* _WORK TO BE COMPLETED_
From the records below, please return each line that holds the word "piece".

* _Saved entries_
* * * * *

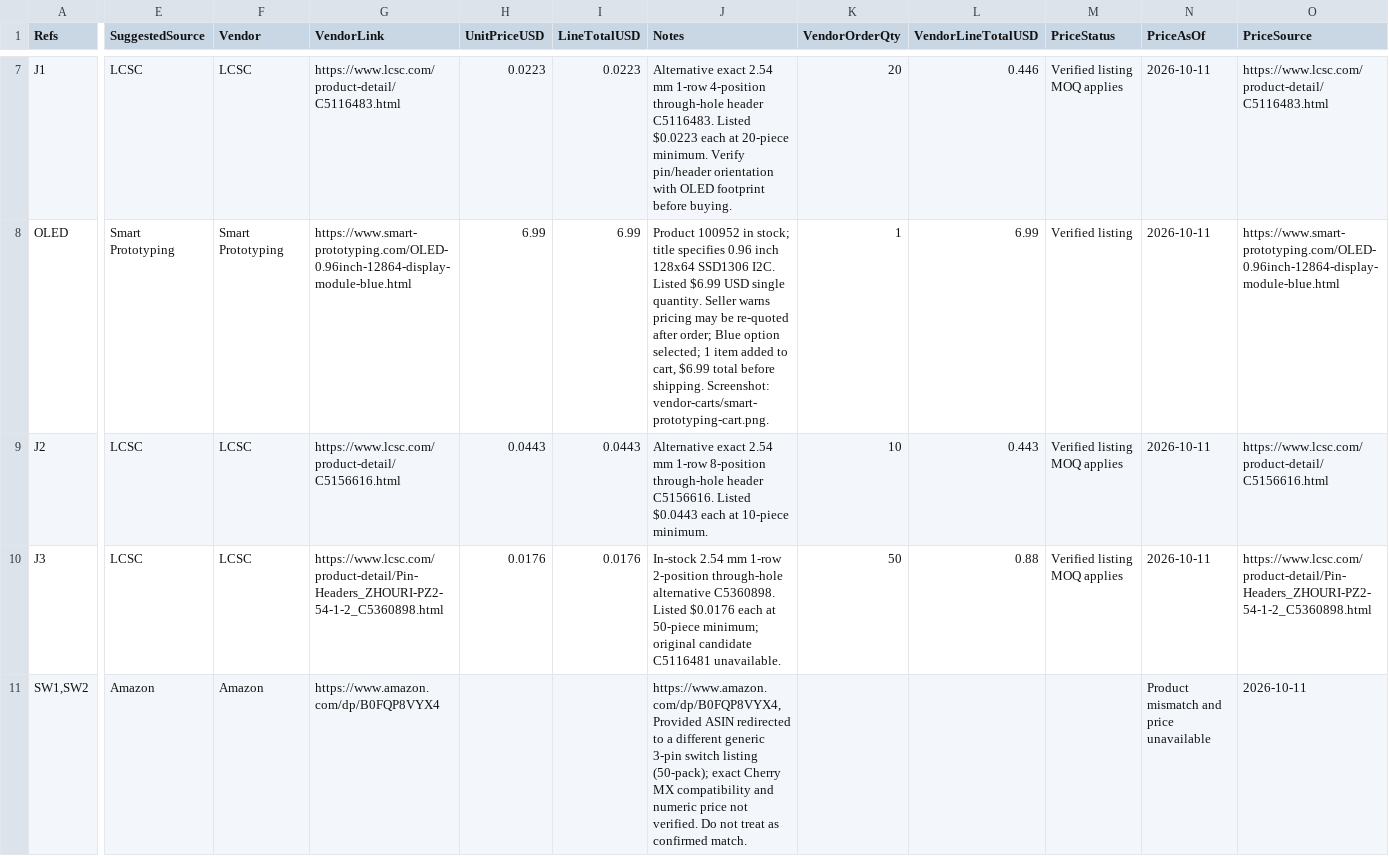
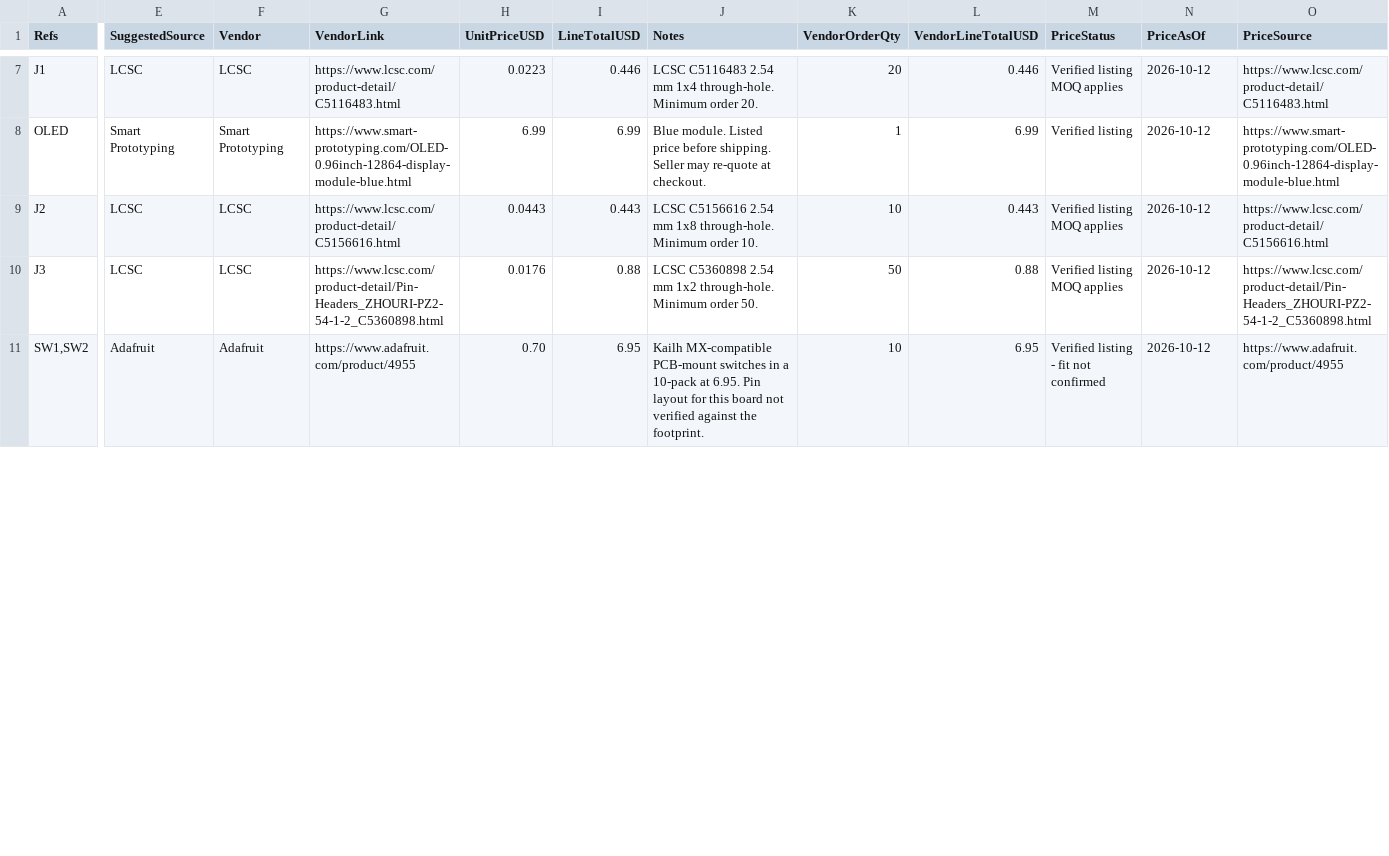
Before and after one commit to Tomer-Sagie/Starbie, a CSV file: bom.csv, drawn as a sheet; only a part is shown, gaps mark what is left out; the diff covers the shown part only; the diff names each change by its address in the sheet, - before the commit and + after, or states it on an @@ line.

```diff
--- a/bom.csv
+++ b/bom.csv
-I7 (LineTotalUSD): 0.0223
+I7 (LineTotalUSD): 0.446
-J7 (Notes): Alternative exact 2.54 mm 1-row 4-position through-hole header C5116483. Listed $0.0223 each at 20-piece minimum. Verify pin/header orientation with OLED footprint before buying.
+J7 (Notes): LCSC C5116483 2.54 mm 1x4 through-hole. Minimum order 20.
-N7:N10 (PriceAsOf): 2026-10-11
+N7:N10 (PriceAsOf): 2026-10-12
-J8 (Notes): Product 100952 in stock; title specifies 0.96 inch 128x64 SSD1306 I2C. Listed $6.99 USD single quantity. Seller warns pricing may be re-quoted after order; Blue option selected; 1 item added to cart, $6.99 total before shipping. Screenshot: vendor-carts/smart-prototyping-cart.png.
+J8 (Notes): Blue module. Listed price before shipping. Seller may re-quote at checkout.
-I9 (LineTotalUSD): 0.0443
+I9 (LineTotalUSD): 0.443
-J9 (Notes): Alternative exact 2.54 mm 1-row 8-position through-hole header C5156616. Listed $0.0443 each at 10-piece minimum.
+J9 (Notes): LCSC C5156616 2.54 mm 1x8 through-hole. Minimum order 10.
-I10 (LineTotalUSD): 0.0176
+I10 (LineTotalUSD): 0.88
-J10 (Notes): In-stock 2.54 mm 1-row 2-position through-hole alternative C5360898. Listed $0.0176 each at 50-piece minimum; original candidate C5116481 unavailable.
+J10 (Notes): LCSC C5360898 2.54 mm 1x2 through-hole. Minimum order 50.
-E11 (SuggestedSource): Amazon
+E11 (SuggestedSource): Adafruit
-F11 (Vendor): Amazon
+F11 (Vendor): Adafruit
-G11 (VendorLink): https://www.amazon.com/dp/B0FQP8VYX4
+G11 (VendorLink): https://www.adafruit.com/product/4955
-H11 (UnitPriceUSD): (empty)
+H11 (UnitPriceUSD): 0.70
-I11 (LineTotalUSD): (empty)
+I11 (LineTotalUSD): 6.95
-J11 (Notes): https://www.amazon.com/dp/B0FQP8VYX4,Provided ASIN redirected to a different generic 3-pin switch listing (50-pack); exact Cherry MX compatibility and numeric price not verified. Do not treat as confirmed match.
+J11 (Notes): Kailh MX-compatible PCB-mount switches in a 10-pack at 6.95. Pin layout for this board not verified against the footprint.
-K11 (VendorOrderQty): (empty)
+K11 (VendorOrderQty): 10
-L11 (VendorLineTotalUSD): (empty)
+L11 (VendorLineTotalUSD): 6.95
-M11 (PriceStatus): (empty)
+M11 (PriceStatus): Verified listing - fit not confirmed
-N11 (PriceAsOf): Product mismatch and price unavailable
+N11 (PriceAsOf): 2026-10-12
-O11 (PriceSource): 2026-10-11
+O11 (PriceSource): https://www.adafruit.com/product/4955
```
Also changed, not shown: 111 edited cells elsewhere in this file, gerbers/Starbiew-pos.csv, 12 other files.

* * * * *

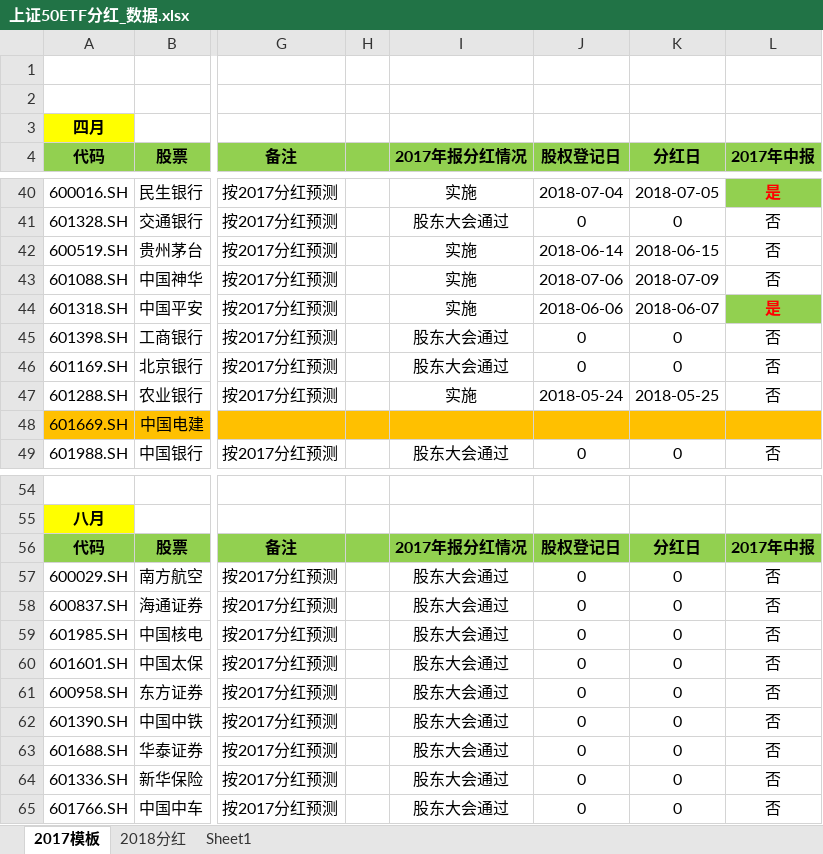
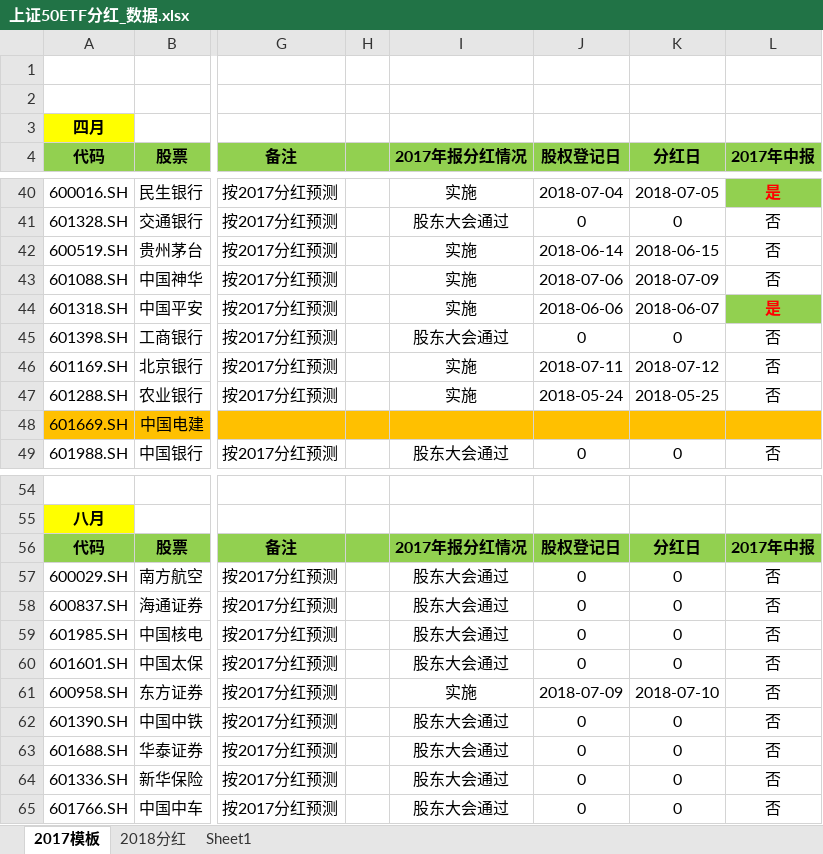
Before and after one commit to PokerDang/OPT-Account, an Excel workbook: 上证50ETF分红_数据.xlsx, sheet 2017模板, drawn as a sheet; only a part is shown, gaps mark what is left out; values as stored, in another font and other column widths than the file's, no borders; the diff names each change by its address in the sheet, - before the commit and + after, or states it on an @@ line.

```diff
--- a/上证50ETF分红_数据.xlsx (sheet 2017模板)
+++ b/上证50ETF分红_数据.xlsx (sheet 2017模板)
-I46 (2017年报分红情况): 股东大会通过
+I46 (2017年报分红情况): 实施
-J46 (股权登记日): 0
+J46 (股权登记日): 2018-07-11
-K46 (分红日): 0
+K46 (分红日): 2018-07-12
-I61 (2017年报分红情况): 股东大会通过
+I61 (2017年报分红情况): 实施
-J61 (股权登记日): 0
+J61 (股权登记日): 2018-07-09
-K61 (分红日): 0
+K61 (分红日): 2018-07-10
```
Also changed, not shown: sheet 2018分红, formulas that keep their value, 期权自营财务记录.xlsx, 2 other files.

* * * * *

* _SOLVED PROBLEM_
-J7 (Notes): Alternative exact 2.54 mm 1-row 4-position through-hole header C5116483. Listed $0.0223 each at 20-piece minimum. Verify pin/header orientation with OLED footprint before buying.
-J9 (Notes): Alternative exact 2.54 mm 1-row 8-position through-hole header C5156616. Listed $0.0443 each at 10-piece minimum.
-J10 (Notes): In-stock 2.54 mm 1-row 2-position through-hole alternative C5360898. Listed $0.0176 each at 50-piece minimum; original candidate C5116481 unavailable.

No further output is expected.